On Nov. 8, the Eagles swept Northern Colorado in dominating fashion, hitting .416 (49-7-101) in the process, their best hitting percentage for an Eastern team since a 3-0 win over St. Francis on Sept. 1, 2006 (.569). The Bears had entered the evening in first place in the Big Sky standings. Another dominating victory came on the road against Portland State a week later to move the Eagles into a first-place tie with the Vikings with one match to play.
That set the stage for a memorable night in Sacramento, Calif., when the Eagles would outlast the Hornets 3-1 on Nov. 21 to clinch at least a share of the regular-season crown. An incredible fourth set put a cap on the evening, and the Big Sky season for the Eagles, as the teams tied 26 different times before EWU scored the final two points of an incredible 36-34 set.

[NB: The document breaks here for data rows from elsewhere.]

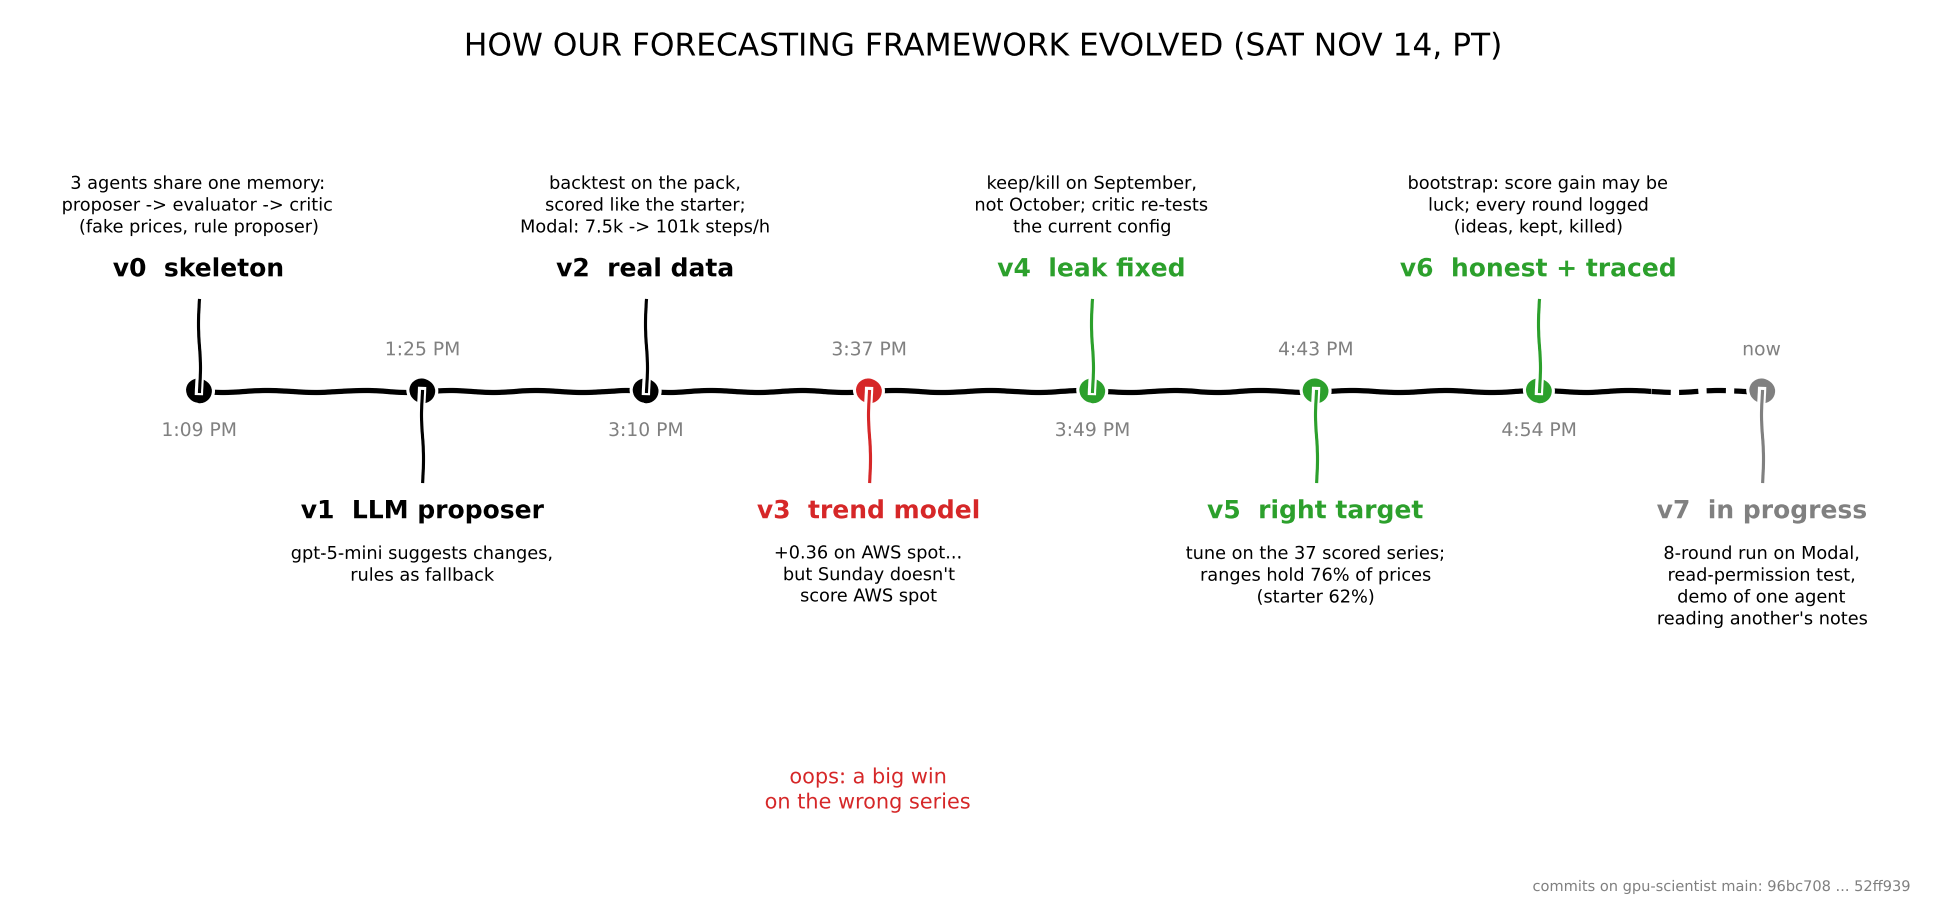
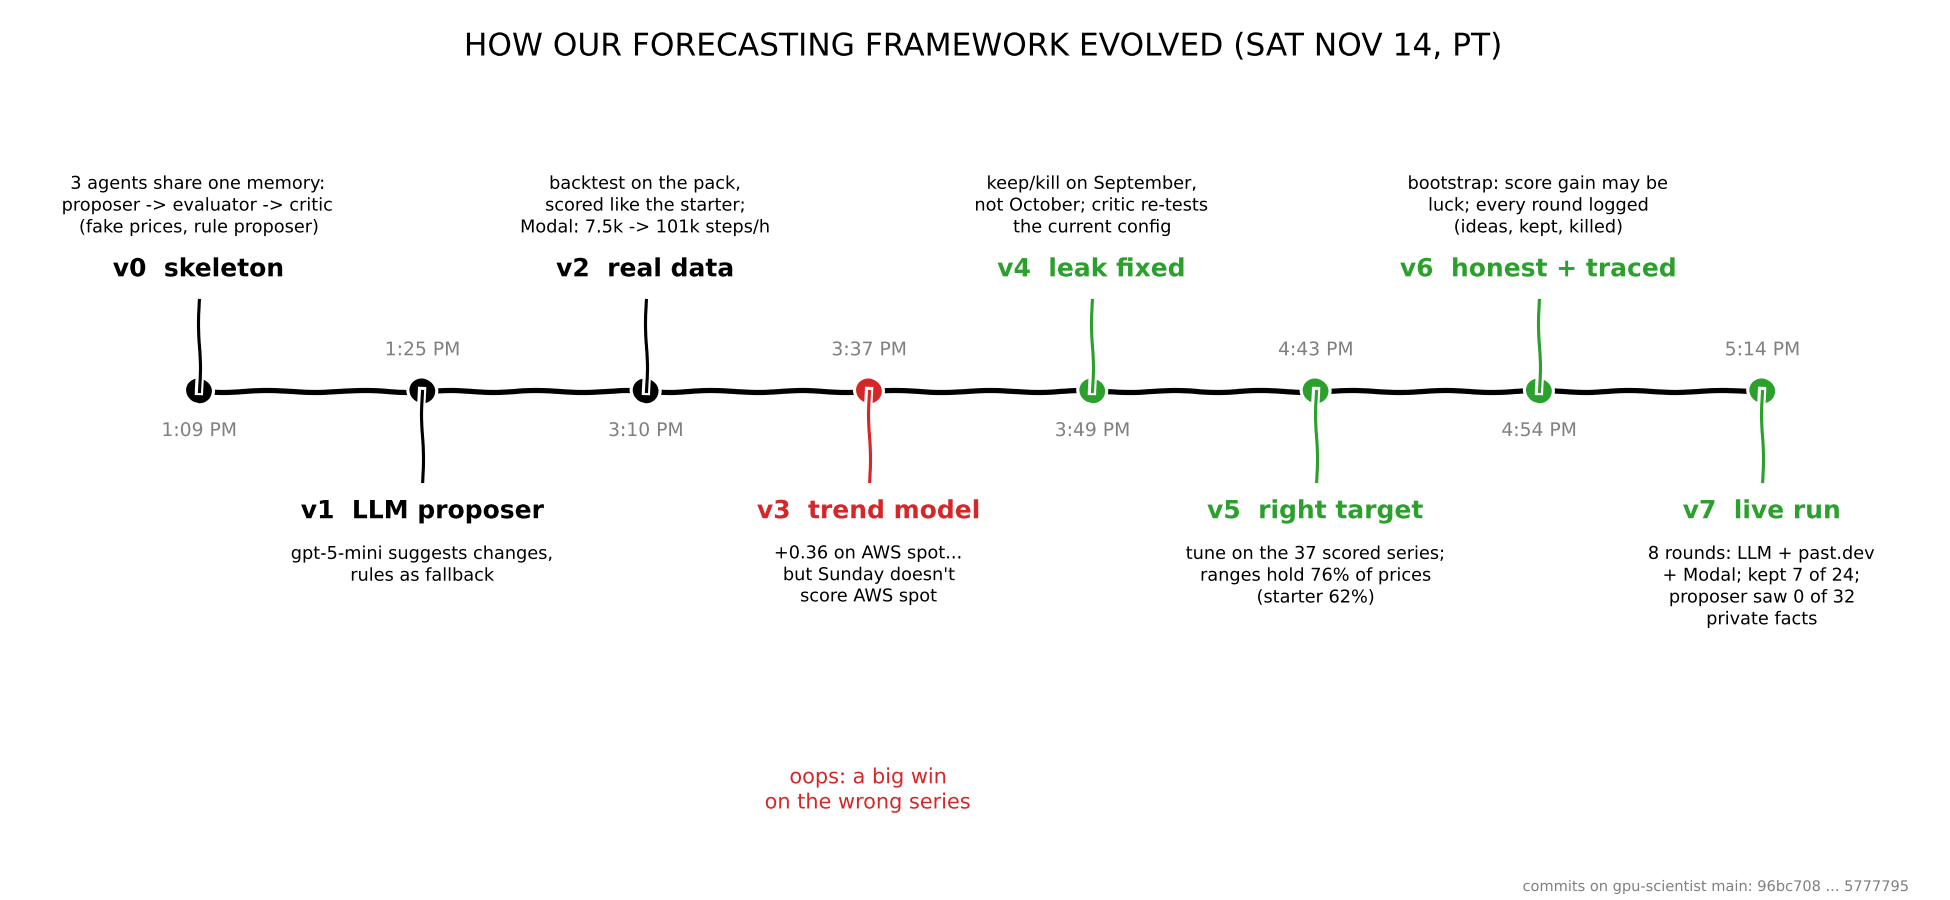
Docs: last live run (scored37-e) in FINDINGS, demo, slides, timeline
7 of 24 ideas kept over 8 rounds, gains in rounds 1 and 3; the run's
final settings score +0.149 on October vs +0.122, coverage 0.71, and the
submission stays the config picked before the run. Timeline v7 is done.

Changed region(s): [[0.8308, 0.56, 0.9538, 0.7156], [0.8, 0.9644, 0.9846, 0.9956], [0.8923, 0.3733, 0.9231, 0.4667]]

diff --git a/docs/slides/index.html b/docs/slides/index.html
@@ -69,7 +69,7 @@ th { font-weight:600; color:var(--mute); }
   <h2>What the loop tried and kept</h2>
   <img class="fig" id="rounds" src="../../loop/results/loop_rounds.png" alt="Round-by-round chart"
        onerror="this.outerHTML='<div class=&quot;box&quot;>Round chart lands at loop/results/loop_rounds.png</div>'">
-  <p class="small" style="margin-top:2vh">Sweep of 38 settings, July to September: borrowing repricing behavior from all 725 series raised September skill from +0.127 to +0.162. Doubling the band cut it to +0.041.</p>
+  <p class="small" style="margin-top:2vh">Last live run: 8 rounds, 7 of 24 ideas kept, gains in rounds 1 and 3. Its final settings score +0.149 on October vs +0.122 for the start (coverage 0.71). The submission stays the one picked before this run.</p>
 </section>
 
 <section class="slide">
@@ -109,6 +109,7 @@ th { font-weight:600; color:var(--mute); }
   <h2>One agent reads another agent's memory</h2>
   <div class="box">[live terminal]&nbsp; <code>cd loop &amp;&amp; ./demo_read.sh</code></div>
   <p style="margin-top:3vh">The evaluator writes a verdict. The proposer reads it back, with everything dated up to September 30. The raw server response to the proposer holds no October numbers. The critic sees them.</p>
+  <p class="small mute">Last run: 110 facts, 32 critic-only. The proposer got 0 of the 32.</p>
 </section>
 
 <section class="slide">

diff --git a/docs/evolution.py b/docs/evolution.py
@@ -16,15 +16,14 @@ steps = [
  ("3:49 PM", "v4  leak fixed", "keep/kill on September,\nnot October; critic re-tests\nthe current config"),
  ("4:43 PM", "v5  right target", "tune on the 37 scored series;\nranges hold 76% of prices\n(starter 62%)"),
  ("4:54 PM", "v6  honest + traced", "bootstrap: score gain may be\nluck; every round logged\n(ideas, kept, killed)"),
- ("now", "v7  in progress", "8-round run on Modal,\nread-permission test,\ndemo of one agent\nreading another's notes"),
+ ("5:14 PM", "v7  live run", "8 rounds: LLM + past.dev\n+ Modal; kept 7 of 24;\nproposer saw 0 of 32\nprivate facts"),
 ]
 xs = range(len(steps))
-ax.plot([0, len(steps)-1.5], [0, 0], color="k", lw=2.5)
-ax.plot([len(steps)-1.5, len(steps)-1], [0, 0], color="k", lw=2.5, ls="--")
+ax.plot([0, len(steps)-1], [0, 0], color="k", lw=2.5)
 for i, (t, name, what) in enumerate(steps):
     up = i % 2 == 0
     y = 1 if up else -1
-    col = "tab:red" if i in (3,) else ("tab:green" if i in (4, 5, 6) else ("grey" if i == 7 else "k"))
+    col = "tab:red" if i in (3,) else ("tab:green" if i in (4, 5, 6, 7) else "k")
     ax.plot([i], [0], "o", ms=11, color=col)
     ax.plot([i, i], [0, y*0.35], color=col, lw=1.5)
     ax.text(i, y*0.42, name, ha="center", va="bottom" if up else "top", fontsize=12, color=col, weight="bold")
@@ -34,5 +33,5 @@ ax.text(3, -1.45, "oops: a big win\non the wrong series", ha="center", va="top",
 ax.set_xlim(-0.7, len(steps)-0.3); ax.set_ylim(-1.85, 1.25)
 ax.axis("off")
 ax.set_title("HOW OUR FORECASTING FRAMEWORK EVOLVED (SAT NOV 14, PT)", fontsize=15)
-fig.text(0.99, 0.01, "commits on gpu-scientist main: 96bc708 ... 52ff939", ha="right", fontsize=7, color="grey")
+fig.text(0.99, 0.01, "commits on gpu-scientist main: 96bc708 ... 5777795", ha="right", fontsize=7, color="grey")
 fig.tight_layout(); fig.savefig(sys.argv[1] if len(sys.argv) > 1 else "docs/evolution.png", dpi=150)

diff --git a/docs/FINDINGS.md b/docs/FINDINGS.md
@@ -55,9 +55,19 @@ We built the system in one afternoon, in eight versions (docs/evolution.png, reb
 
 ## What the loop learned across rounds
 
-TODO (gpuloop): the round-by-round log and chart, from loop/results/loop_rounds.json and loop_rounds.png. For each round: what was proposed, kept, killed and refuted, and the September skill after it.
+![Agent loop rounds](../loop/results/loop_rounds.png)
 
-The sweep that picked the final settings tried 38 configurations on July to September (loop/results/sweep_julsep_37.txt). Two lessons from it:
+The last live run (scope scored37-e, 01:14 to 02:12 UTC on 15 November) used the LLM proposer, the live past.dev memory and Modal backtests. It ran 8 rounds of 3 ideas each and kept 7 of the 24 ideas. Rounds 2 and 4 kept nothing. The critic corroborated all 7 kept ideas, so in this run it never reversed a decision.
+
+Almost all the gain came in two rounds. Round 1 kept a 14-day half-life, which raised September skill from +0.127 to +0.146. Round 3 kept borrowing repricing behavior from other series at weight 0.7, which raised July to September skill from +0.095 to +0.157 and September skill to +0.185. The four ideas kept after round 3 moved September skill by less than 0.001. All 5 band-width ideas, all 3 window ideas and all 4 momentum-weight ideas were killed.
+
+The run's final settings score +0.149 on October against the start's +0.122, with coverage 0.71. We did not switch the submission to them. The submission was picked on July to September before this run, and switching after seeing October would mean choosing on October. We have not bootstrapped this October gap.
+
+In this run the agents wrote 110 facts to past.dev, 32 of them critic-only. The proposer's reads returned none of the 32.
+
+Sources: loop/results/loop_rounds.json, loop/results/dashboard.html.
+
+The sweep that picked the submitted settings tried 38 configurations on July to September (loop/results/sweep_julsep_37.txt). Two lessons from it:
 
 - Borrowing repricing behavior from other series helped most. Half weight raised September skill from +0.127 to +0.162 on its own.
 - Wider bands cost skill quickly. Scaling the band by 2 cut September skill to +0.041.
@@ -75,7 +85,7 @@ Sources: loop/results/backtest.json, key "aws_trend"; loop/results/october_37_th
 - Most of the September edge did not survive to October. The final configuration led the start by 0.045 in September and by 0.012 in October, a gap within noise. Choosing among 38 configurations on September made September look better than it was.
 - Momentum hurts on posted prices. Adding it at 0.5 cut September skill from +0.127 to +0.034.
 - A drift term added nothing (+0.125 against +0.127 in September).
-- TODO (gpuloop): any LLM-proposer rounds that kept nothing.
+- In the last live run, rounds 2 and 4 kept nothing, and the four ideas kept after round 3 changed September skill by less than 0.001.
 
 ## Rent and resale in 2028 and 2029
 
@@ -87,4 +97,4 @@ We expect an H100 to rent for about $3/hr and sell for about $4,700 in November 
 - Most posted series have short histories: the pack's rental panels start in January 2026 or later, and many start in August.
 - The resale view rests on two used-price prints and a handful of rate cards that span all of 2026.
 - The memory boundary relies on each agent naming itself honestly (see Method).
-- TODO (gpuloop): whether the final 8-round run used the live past.dev API end to end.
+- Recall from past.dev is a ranked search. In round 8 of the last run it missed 1 of 21 earlier ideas; the proposer's list of idea ids stopped a repeat.

diff --git a/docs/demo.md b/docs/demo.md
@@ -30,11 +30,11 @@ We built this in one afternoon, in eight versions. Two mistakes taught us the mo
 
 ## 1:30 What the loop tried and kept
 
-[TODO: round chart from gpuloop, loop/results/loop_rounds.png]
+[loop/results/loop_rounds.png]
 
-TODO: one sentence per round, from loop_rounds.json: what was tried, what was kept, what was killed.
+This is the last live run: eight rounds, three ideas each. The loop kept 7 of 24. Almost all the gain came from two of them: weighting recent repricing more, and borrowing repricing behavior from other series. Momentum weights, band changes and window changes were killed every time.
 
-In a sweep of 38 settings on July to September, one idea mattered most: borrowing repricing behavior from all 725 series in the pack. Doubling the band width cut September skill by two thirds.
+The run's final settings score +0.149 on October, against +0.122 for the start. We kept the submission we picked before this run, because switching now would mean choosing on October.
 
 ## 2:00 Results, honestly
 
@@ -56,7 +56,7 @@ Remember the six-year-old A100. Rent holds up, so we forecast rent first. Our vi
 
 [Terminal: `cd loop && ./demo_read.sh`. Needs PAST_API_KEY. `./demo_read.sh <scope>` replays a finished run instead.]
 
-Here the evaluator writes a verdict into the notebook. The proposer reads it back, with the earlier verdicts and the critic's refutations, all dated September 30 or earlier. The last lines are the raw server response to the proposer. It holds no October numbers. The critic reads the same notebook and does see them.
+Here the evaluator writes a verdict into the notebook. The proposer reads it back, with the earlier verdicts and the critic's refutations, all dated September 30 or earlier. The last lines are the raw server response to the proposer. It holds no October numbers. The critic reads the same notebook and does see them. In the last full run the agents wrote 110 facts, 32 of them critic-only, and the proposer got none of the 32.
 
 ## 3:30 Caveats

Eastern Washington claimed the outright regular-season title the next night when Sacramento State swept Portland State.
Eastern Washington then kept its hot streak going with a sweep of Weber State in the Big Sky semifinals, moving to the league’s championship match for the eighth time in the past nine years. Unfortunately, the run would come to an end the following evening when the home-standing Portland State Vikings outlasted the Eagles 3-1 to claim the Big Sky championship for 2008.
Even though the Eagles are understandably not satisfied with falling just short of the Big Sky title, the team had an outstanding season in a number of ways and now look to build on 2008, as the team begins preparations for the 2009 campaign.